Published: Mar 06, 2012 10:52 PM EST
Updated: Mar 06, 2012 11:59 PM EST

NAPLES, Fla. - Students in Collier County are helping law enforcement fight crime on school campuses by doing the right thing, with some incentive.

The idea is for students to remain anonymous while reporting any criminal behavior going on at school. If the information the give leads to an arrest, they'll immediately get paid.

Deputies say that financial incentive is working to cut down on drugs and crime at Gulf Coast High School and others like it in Collier County.

In the last two weeks, there have been 18 arrests or drug incidents at Gulf Coast High School, half of which have come from tips from students.

"The numbers have just sky rocketed. It's really been a blessing to see," say Corporal Steve Loyd, Youth Relations Deputy at Gulf Coast High School.

Loyd has worked at Gulf Coast High for over a decade. He says the more tips they get from students, the more they, as officers, can do to keep schools safe.

"A lot of the rumors going around school are that the kids are scared to bring some stuff to school because they're afraid their friends are going to turn them in for a reward," Loyd said.

Students are all rewarded on a case by case basis getting anywhere from $50 - $1,000. If the information they give leads to an arrest, or even expulsion, they're given a personal ID number. They take that number to a local bank and walk out with the cash.

Loyd says, "normally they make a couple hundred dollars turning a kid in for a small amount of marijuana."

Trish Routte with Southwest Florida Crimestoppers says, ""we had one just the other day. A student was dealing narcotics at a Collier County High School. They've been expelled for the entire year because of what they've done and that information simply came from another student who knew about what was going on."

That student will now be able to collect a $200 reward. "It rewards them and it will help them make that decision again and they will tell their friends about it and their friends will jump on board and do the same thing," Loyd said.

The crime doesn't have to happen inside the school.
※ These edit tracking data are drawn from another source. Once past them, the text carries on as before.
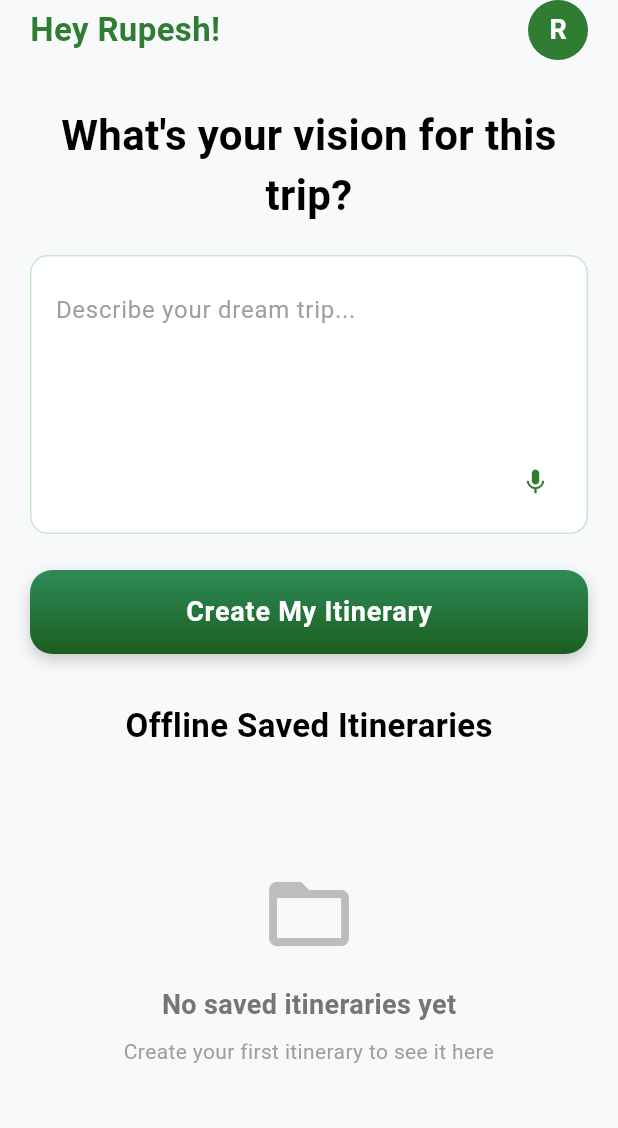
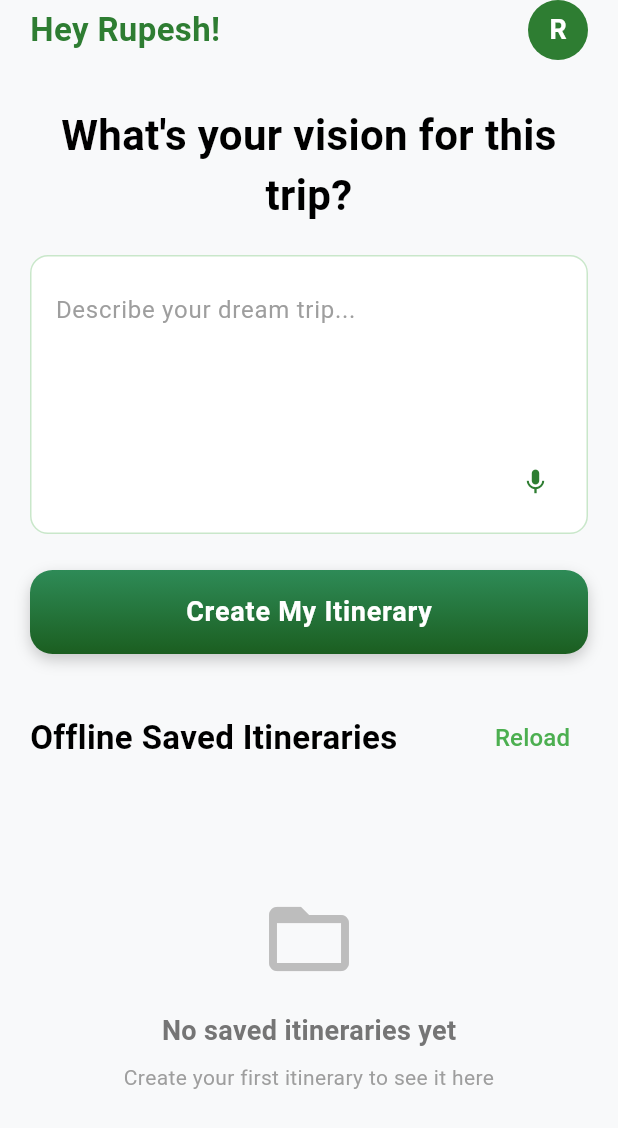
Before and after one commit to rupesh88899/smart_trip_planner_flutter, a Flutter app: the screen it shows after launch, on a phone screen of 412 x 824 dp. Shown: the top 1128 px of the screen. Run offline on Flutter 3.47's test engine with Material 3 defaults, Android fonts, the phone set to English and light mode, and no system bars; our stand-ins replace connectivity_plus, firebase_ai, firebase_core, fluttertoast, hive, hive_flutter and 3 more; accounts and stored records are empty.

Commit message:
delete button & reload button added in saved itineraries tiles and solves some bugs related to saving data offline

```diff
--- a/lib/ui/views/home/home_view.dart
+++ b/lib/ui/views/home/home_view.dart
@@ -163,8 +163,10 @@ class HomeView extends StackedView<HomeViewModel> {
                   ),
                 ),
                 const SizedBox(height: 32),
-                const Center(
-                  child: Text(
+                Row(
+                  mainAxisAlignment: MainAxisAlignment.spaceBetween,
+                  children: [
+                    const Text(
                       'Offline Saved Itineraries',
                       style: TextStyle(
                         fontSize: 22,
@@ -172,6 +174,18 @@ class HomeView extends StackedView<HomeViewModel> {
                         color: Colors.black,
                       ),
                     ),
+                    TextButton(
+                      onPressed: () => viewModel.refreshConversations(),
+                      child: const Text(
+                        "Reload",
+                        style: TextStyle(
+                          fontSize: 16,
+                          color: Colors.green,
+                          fontWeight: FontWeight.w500,
+                        ),
+                      ),
+                    )
+                  ],
                 ),
                 const SizedBox(height: 20),
                 SizedBox(
@@ -276,6 +290,13 @@ class HomeView extends StackedView<HomeViewModel> {
                 maxLines: 1,
               ),
             ),
+            IconButton(
+              icon: const Icon(Icons.delete, color: Colors.red),
+              tooltip: 'Delete',
+              onPressed: () {
+                viewModel.onDeleteConversation(conversation.id);
+              },
+            ),
           ],
         ),
       ),
--- a/lib/ui/views/itinerary/itinerary_view.dart
+++ b/lib/ui/views/itinerary/itinerary_view.dart
@@ -125,7 +125,7 @@ class ItineraryView extends StackedView<ItineraryViewModel> {
           ),
           const SizedBox(height: 20),
           const Text(
-            'Curating a perfect plan for you...',
+            'Creating a perfect plan for you...',
             style: TextStyle(
               fontSize: 16,
               color: Colors.black,
```
Also changed, not shown: lib/ui/views/home/home_viewmodel.dart (+10 -4 lines), lib/ui/views/itinerary/itinerary_viewmodel.dart (+18 -1 lines). Lines whose indentation alone changed are shown as unchanged.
Kids are also rewarded if they turn in another student for something they know about in the community, like a home burglary.